Last Monday (June 30), Finance Secretary Carlos G. Dominguez III said the BIR will still collect unpaid taxes from Pogos even if they leave.
SC World Development Group Ltd., a subsidiary of Macau-based Suncity Group which the Philippine Amusement and Gaming Corp. (Pagcor) said already shut down its Philippine operations, was an offshore licensee and “not registered with the BIR,” according to Dominguez.
He said, however, that the DOF would go after taxes due the shuttered Pogo license holder.
On license holder Don Tencess Asian Services Solution Inc., which Pagcor said was about to exit the Philippines, Dominguez had said it shall be “subjected to investigation before it will be given clearance to close by the BIR.”
Officials had declined to disclose how much in back taxes Pogos owed to the BIR.
In early 2020, around 60 Pogos operated with Pagcor licenses, on top of about 218 service providers said to be employing up to 130,000-150,000 people, of which at least three-fourths were foreigners—mostly Chinese.
Pogo licensees employ service providers whose workers directly deal with their clients—online gamblers abroad, mainly from China.
Last month, Dominguez said the Department of Finance (DOF) had estimated that as much as P20 billion a year in corporate and personal income taxes can be generated from Pogos.
As it intensified its campaign against tax-evading Pogos—both in corporate and franchise taxes and remittances of their employees’ income taxes—the BIR collected P6.4 billion in taxes from the industry in 2019.

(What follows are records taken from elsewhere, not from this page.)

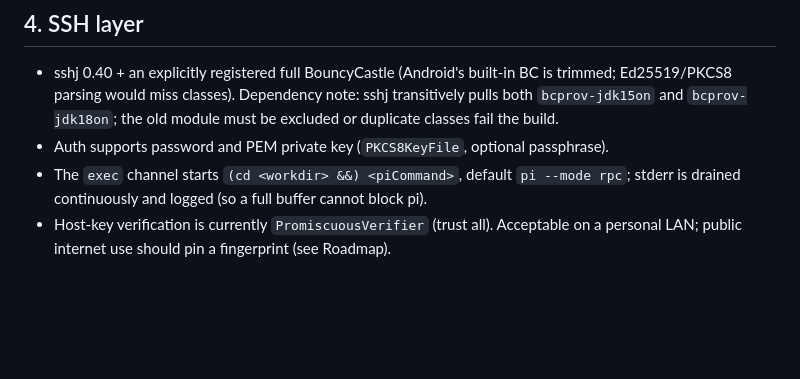
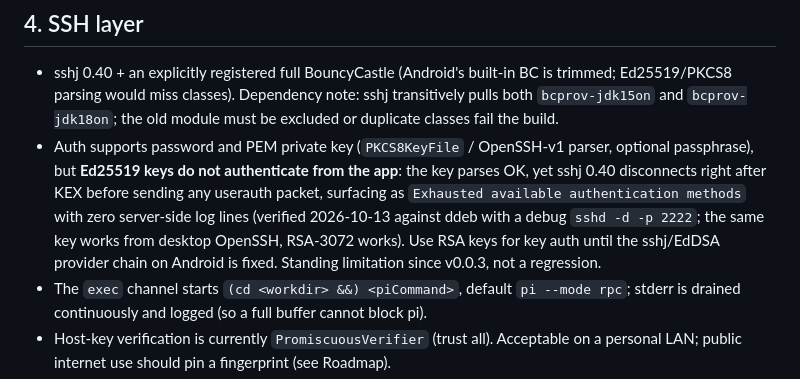
Before and after one commit to dilfi5h/pipilot, a Markdown page: docs/DESIGN.md, the part around the change. Drawn GitHub-style; blank space fills up the shorter version.

Commit message:
docs: note Ed25519 key auth unsupported in app, use RSA

```diff
--- a/docs/DESIGN.md
+++ b/docs/DESIGN.md
@@ -185,7 +185,15 @@ etc.) only surface extension errors in the MVP and are not modeled one-by-one.
   is trimmed; Ed25519/PKCS8 parsing would miss classes).
   Dependency note: sshj transitively pulls both `bcprov-jdk15on` and
   `bcprov-jdk18on`; the old module must be excluded or duplicate classes fail the build.
-- Auth supports password and PEM private key (`PKCS8KeyFile`, optional passphrase).
+- Auth supports password and PEM private key (`PKCS8KeyFile` / OpenSSH-v1
+  parser, optional passphrase), but **Ed25519 keys do not authenticate from
+  the app**: the key parses OK, yet sshj 0.40 disconnects right after KEX
+  before sending any userauth packet, surfacing as `Exhausted available
+  authentication methods` with zero server-side log lines (verified 2026-10-13
+  against ddeb with a debug `sshd -d -p 2222`; the same key works from desktop
+  OpenSSH, RSA-3072 works). Use RSA keys for key auth until the sshj/EdDSA
+  provider chain on Android is fixed. Standing limitation since v0.0.3, not a
+  regression.
 - The `exec` channel starts `(cd <workdir> &&) <piCommand>`, default
   `pi --mode rpc`; stderr is drained continuously and logged (so a full buffer
   cannot block pi).
```
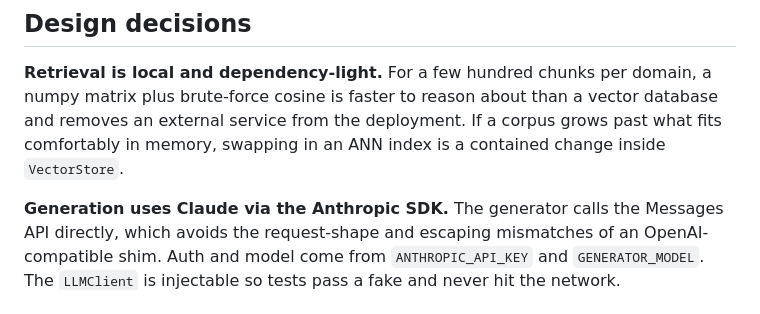
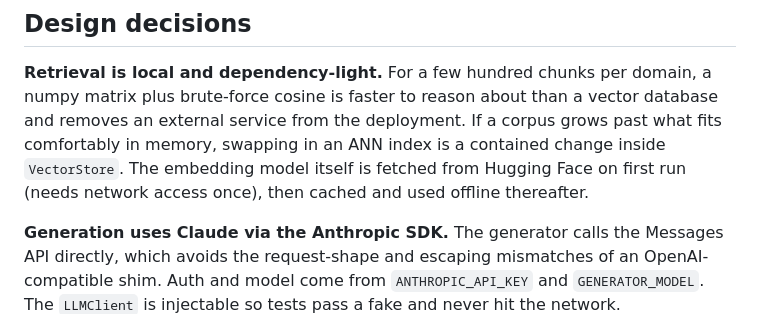
Before and after one commit to jplgarin/clinical-rag-workflow, a Markdown page: docs/architecture.md, the part around the change. GitHub-like rendering.

```diff
--- a/docs/architecture.md
+++ b/docs/architecture.md
@@ -61,7 +61,9 @@ Concretely, `ClinicalReportPipeline.run` does this:
 domain, a numpy matrix plus brute-force cosine is faster to reason about than a
 vector database and removes an external service from the deployment. If a corpus
 grows past what fits comfortably in memory, swapping in an ANN index is a
-contained change inside `VectorStore`.
+contained change inside `VectorStore`. The embedding model itself is fetched from
+Hugging Face on first run (needs network access once), then cached and used
+offline thereafter.
 
 **Generation uses Claude via the Anthropic SDK.** The generator calls the
 Messages API directly, which avoids the request-shape and escaping mismatches of
```
Also changed, not shown: README.md (+3 -2 lines).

But prior to 2019, tax revenues from the Pogo sector amounted to just roughly P1 billion per year, according to Dominguez.